DATA FOR ANALYSIS:
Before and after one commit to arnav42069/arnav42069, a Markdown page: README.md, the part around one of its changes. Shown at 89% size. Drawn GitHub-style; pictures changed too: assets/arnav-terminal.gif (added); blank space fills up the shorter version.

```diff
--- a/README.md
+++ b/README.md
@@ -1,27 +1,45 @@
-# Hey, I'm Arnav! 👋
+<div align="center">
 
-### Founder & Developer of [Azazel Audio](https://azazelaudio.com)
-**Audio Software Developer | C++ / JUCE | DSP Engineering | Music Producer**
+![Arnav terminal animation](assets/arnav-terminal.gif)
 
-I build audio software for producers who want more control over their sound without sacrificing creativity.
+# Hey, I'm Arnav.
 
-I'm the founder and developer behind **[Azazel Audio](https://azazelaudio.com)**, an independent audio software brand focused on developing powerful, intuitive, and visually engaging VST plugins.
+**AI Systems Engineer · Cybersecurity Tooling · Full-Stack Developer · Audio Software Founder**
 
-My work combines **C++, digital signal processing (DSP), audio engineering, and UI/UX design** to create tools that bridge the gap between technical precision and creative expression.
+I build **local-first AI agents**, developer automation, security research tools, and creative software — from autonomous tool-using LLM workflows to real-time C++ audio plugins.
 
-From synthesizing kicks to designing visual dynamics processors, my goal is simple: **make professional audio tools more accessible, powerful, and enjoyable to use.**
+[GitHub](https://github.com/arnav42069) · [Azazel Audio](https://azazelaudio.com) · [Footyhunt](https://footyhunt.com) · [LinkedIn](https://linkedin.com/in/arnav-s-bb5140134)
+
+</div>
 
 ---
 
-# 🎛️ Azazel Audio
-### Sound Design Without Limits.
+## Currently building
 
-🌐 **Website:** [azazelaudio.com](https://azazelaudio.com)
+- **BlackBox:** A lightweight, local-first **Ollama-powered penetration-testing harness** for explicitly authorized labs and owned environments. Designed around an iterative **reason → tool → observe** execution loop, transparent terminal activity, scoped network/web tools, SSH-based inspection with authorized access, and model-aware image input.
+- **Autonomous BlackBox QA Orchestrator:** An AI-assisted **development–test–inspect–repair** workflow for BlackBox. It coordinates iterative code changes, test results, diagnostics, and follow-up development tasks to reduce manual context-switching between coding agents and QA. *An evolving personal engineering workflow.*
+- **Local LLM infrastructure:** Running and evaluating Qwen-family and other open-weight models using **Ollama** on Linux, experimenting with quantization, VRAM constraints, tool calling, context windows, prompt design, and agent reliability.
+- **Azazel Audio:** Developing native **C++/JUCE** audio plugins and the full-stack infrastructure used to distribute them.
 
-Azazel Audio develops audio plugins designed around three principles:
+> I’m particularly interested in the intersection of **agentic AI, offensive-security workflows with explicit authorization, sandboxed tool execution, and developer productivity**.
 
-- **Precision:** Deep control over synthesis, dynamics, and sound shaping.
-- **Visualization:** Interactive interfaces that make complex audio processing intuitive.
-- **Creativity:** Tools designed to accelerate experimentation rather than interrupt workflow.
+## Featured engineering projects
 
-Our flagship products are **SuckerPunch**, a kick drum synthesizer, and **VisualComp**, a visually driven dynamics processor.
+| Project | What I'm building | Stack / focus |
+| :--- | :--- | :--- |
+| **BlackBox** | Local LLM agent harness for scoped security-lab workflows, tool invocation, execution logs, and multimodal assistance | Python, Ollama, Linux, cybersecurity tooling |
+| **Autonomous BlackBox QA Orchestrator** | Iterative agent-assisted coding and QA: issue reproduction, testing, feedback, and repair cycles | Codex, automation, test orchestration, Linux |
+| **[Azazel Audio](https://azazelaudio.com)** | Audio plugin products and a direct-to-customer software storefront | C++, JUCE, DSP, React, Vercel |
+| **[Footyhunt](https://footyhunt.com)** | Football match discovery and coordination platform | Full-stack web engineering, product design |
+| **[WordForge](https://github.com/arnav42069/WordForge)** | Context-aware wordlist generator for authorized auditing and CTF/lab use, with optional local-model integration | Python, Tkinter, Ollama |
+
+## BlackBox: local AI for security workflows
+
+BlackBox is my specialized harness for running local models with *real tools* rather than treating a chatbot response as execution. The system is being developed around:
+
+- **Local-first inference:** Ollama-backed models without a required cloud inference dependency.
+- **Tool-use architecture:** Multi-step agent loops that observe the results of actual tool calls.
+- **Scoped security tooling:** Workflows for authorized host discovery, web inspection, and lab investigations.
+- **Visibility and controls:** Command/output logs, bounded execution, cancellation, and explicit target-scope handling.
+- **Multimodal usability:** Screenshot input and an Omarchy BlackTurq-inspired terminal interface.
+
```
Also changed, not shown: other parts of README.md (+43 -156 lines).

YOUR INSTRUCTIONS: Your answer must be one number: how many lines of the data contain "BlackBox".

ANSWER BOX: 6